5. After each use, replace cap and roll tube from bottom.
6. Be sure to clean the applicator after each use. Pull the two pieces apart. Wash them with soap and warm water. To rejoin, gently push the inside piece into the outside piece as far as it will go.
7. Repeat steps 2 through 6 before going to bed on each of the next six evenings.
External Vulvar Application
If needed, use the cream twice daily as follows:
1. Squeeze a small amount of cream onto your finger.
2. Gently apply the cream onto the skin (vulva) that itches and is irritated.
3. Repeat steps 1 and 2 each morning and evening as needed.
FOR BEST RESULTS
1. Be sure to use all of the cream even if your symptoms go away before you have used all of the cream.
2. Use one applicatorful of cream at bedtime for seven nights in a row, even during your menstrual period.
3. Wear cotton underwear.
5. Dry the outside vaginal area thoroughly after a shower, bath, or swim. Change out of a wet bathing suit or damp workout clothes as soon as possible. A dry area is less likely to encourage the growth of yeast.
6. Wipe from front to rear (away from the vagina) after a bowel movement or urination.
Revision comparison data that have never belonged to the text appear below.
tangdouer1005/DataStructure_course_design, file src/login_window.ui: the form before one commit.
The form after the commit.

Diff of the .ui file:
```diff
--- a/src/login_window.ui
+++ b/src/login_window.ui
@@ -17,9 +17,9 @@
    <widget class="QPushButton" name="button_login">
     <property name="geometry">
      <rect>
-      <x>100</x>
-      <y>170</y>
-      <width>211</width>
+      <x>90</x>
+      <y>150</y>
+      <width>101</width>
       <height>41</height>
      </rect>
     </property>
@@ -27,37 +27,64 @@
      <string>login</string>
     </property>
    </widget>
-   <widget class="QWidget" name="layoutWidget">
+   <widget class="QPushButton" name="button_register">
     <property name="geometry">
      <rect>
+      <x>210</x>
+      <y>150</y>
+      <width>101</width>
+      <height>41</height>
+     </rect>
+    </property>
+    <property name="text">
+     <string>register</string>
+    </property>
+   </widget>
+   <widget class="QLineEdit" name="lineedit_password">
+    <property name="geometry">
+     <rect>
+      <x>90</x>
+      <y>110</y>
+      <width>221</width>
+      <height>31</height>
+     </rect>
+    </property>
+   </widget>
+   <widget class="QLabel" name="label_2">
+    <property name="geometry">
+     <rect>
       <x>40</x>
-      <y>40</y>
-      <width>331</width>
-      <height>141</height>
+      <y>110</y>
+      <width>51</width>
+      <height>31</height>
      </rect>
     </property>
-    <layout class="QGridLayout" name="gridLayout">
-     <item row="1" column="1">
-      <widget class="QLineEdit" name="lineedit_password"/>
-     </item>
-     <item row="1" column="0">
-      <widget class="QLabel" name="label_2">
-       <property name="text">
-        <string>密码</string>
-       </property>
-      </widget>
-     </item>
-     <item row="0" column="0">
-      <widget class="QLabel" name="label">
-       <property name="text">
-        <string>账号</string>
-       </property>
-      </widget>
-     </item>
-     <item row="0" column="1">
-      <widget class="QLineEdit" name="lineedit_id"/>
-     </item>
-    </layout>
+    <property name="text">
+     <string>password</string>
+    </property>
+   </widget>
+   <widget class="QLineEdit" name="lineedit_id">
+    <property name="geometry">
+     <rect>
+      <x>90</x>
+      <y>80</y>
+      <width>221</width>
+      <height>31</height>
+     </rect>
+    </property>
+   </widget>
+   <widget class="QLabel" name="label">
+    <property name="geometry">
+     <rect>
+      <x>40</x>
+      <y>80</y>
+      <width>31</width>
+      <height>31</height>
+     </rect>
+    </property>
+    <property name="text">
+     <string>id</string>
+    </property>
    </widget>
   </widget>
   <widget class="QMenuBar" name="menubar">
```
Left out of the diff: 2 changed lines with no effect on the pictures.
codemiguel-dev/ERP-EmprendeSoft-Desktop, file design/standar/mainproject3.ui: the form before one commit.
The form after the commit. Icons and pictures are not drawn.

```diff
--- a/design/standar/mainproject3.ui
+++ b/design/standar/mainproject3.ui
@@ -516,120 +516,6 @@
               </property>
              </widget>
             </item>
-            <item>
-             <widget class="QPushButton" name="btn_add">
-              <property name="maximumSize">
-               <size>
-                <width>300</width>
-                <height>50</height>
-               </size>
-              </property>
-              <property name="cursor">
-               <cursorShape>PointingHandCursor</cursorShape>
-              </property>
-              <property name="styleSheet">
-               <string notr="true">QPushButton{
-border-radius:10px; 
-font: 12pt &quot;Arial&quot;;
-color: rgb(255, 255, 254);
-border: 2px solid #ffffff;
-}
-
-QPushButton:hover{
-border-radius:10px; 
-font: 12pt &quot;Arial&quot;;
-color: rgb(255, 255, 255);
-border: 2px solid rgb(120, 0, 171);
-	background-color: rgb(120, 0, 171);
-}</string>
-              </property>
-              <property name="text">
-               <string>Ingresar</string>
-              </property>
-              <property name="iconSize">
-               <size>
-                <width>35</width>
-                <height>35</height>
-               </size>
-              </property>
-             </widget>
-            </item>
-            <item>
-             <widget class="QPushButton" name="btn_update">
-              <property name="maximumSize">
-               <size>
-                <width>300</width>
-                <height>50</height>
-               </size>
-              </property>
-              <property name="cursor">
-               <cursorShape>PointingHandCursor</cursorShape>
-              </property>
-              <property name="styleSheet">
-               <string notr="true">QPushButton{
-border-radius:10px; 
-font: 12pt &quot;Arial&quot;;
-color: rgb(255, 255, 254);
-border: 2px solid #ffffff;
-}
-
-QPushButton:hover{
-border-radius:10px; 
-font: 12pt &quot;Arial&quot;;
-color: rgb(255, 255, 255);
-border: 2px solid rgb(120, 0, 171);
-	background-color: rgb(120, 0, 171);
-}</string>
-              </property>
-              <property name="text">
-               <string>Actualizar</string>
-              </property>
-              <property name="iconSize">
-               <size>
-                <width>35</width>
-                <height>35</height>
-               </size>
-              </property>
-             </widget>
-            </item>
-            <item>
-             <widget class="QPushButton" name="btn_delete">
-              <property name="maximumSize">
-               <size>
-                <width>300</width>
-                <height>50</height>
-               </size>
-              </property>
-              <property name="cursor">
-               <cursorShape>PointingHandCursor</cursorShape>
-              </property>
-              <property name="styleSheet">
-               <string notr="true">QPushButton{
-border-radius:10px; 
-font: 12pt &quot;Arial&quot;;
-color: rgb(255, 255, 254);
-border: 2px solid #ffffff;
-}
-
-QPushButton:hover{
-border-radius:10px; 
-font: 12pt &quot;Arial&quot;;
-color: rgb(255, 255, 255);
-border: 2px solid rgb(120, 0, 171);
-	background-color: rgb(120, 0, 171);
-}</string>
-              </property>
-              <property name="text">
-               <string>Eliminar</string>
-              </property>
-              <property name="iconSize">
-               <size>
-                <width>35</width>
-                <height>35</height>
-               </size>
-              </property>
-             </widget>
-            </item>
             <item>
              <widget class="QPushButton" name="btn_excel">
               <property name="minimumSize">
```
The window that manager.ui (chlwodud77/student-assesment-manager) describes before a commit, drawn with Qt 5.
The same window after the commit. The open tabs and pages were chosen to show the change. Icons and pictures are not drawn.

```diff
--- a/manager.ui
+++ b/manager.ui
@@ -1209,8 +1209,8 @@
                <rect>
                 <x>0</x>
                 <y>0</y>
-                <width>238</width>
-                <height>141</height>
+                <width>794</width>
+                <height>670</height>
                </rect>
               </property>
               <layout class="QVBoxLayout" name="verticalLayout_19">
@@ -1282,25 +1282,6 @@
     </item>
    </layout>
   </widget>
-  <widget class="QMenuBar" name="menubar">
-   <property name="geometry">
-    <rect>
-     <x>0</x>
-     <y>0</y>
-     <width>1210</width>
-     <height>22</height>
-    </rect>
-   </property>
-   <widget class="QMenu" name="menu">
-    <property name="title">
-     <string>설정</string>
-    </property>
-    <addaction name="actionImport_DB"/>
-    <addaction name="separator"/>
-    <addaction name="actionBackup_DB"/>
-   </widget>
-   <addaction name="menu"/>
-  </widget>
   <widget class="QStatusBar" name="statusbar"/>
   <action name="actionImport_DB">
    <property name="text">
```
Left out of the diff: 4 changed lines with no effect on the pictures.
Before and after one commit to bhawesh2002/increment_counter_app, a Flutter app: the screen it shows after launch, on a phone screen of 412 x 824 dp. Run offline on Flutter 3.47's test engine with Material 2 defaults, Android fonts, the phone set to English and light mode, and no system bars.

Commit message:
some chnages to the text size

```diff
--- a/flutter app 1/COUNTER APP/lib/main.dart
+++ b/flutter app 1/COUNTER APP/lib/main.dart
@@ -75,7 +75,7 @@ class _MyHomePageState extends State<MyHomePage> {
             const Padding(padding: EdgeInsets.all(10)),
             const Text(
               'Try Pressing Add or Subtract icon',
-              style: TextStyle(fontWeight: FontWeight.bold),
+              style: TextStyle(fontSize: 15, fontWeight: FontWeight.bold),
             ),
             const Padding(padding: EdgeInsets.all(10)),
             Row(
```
8. Do not scratch if you can help it. Scratching can cause more irritation and can spread the infection.
9. Discuss with your doctor any medication you are now taking. Certain types of medication can make your vagina more prone to infection.
IF YOU HAVE A QUESTION
Questions of a medical nature should be taken up with your doctor.
Last reviewed on RxList: 12/8/2004
This monograph has been modified to include the generic and brand name in many instances.
Additional Monistat Vaginal Cream Information
Report Problems to the Food and Drug Administration
You are encouraged to report negative side effects of prescription drugs to the FDA. Visit the FDA MedWatch website or call 1-800-FDA-1088.
Find out what women really need.